__What is required__
The answer should hold only the lines from the beginning of the listing below to the line containing "Saved 7 s later.", both included, with every picture left out.

####################

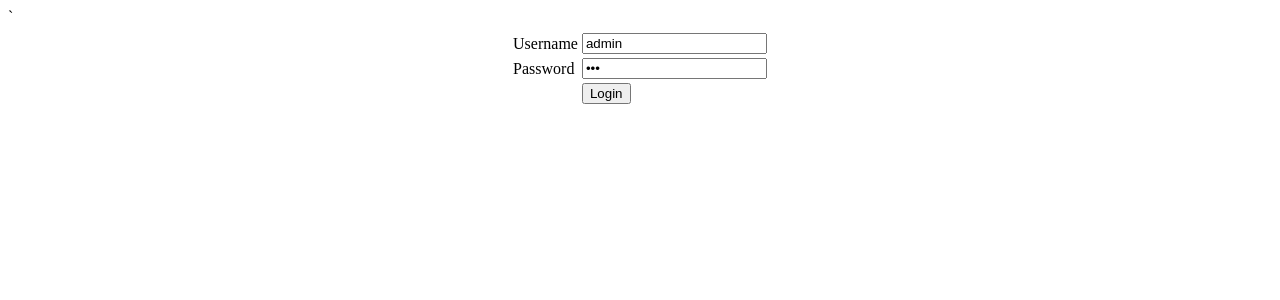
Repository: diepit9x/fpt-academy
Page: http://localhost/SpringMVCExample/login
The author's editor kept a copy of each file at every save. The page is drawn from the files as they stood at one save, then again after the next save.
The browser window is 1280 px wide. The pictures show the whole page.
The page is served by Tomcat 9.

Above is the page before, as saved 2024-07-30 01:30:19.

After the next save:
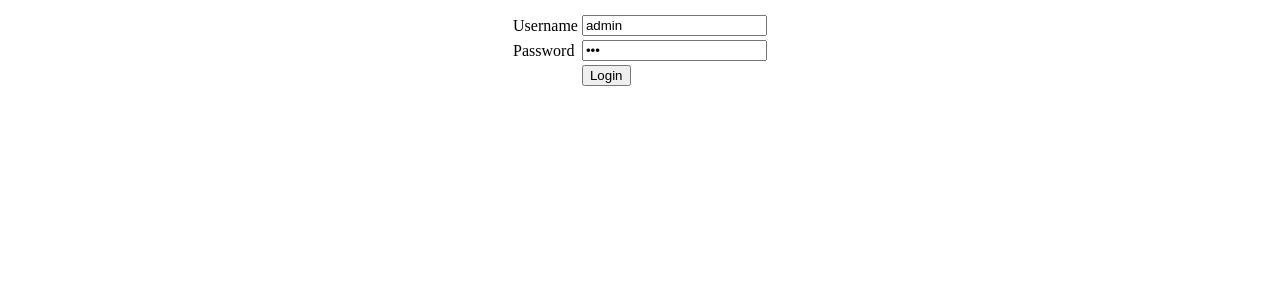
Saved 7 s later.
--- a/04. Spring/SpringMVCExample/src/main/webapp/jsp/login.jsp
+++ b/04. Spring/SpringMVCExample/src/main/webapp/jsp/login.jsp
@@ -1,7 +1,7 @@
 <%@ page language="java" contentType="text/html; charset=UTF-8"
 	pageEncoding="UTF-8"%>
 <%@ taglib prefix="form" uri="http://www.springframework.org/tags/form"%>
-<%@ taglib uri="http://java.sun.com/jsp/jstl/core" prefix="c" %>`
+<%@ taglib uri="http://java.sun.com/jsp/jstl/core" prefix="c" %>
 
 <!DOCTYPE html>
 <html>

####################

__Answer section__
Repository: diepit9x/fpt-academy
Page: http://localhost/SpringMVCExample/login
The author's editor kept a copy of each file at every save. The page is drawn from the files as they stood at one save, then again after the next save.
The browser window is 1280 px wide. The pictures show the whole page.
The page is served by Tomcat 9.

Above is the page before, as saved 2024-07-30 01:30:19.

After the next save:
Saved 7 s later.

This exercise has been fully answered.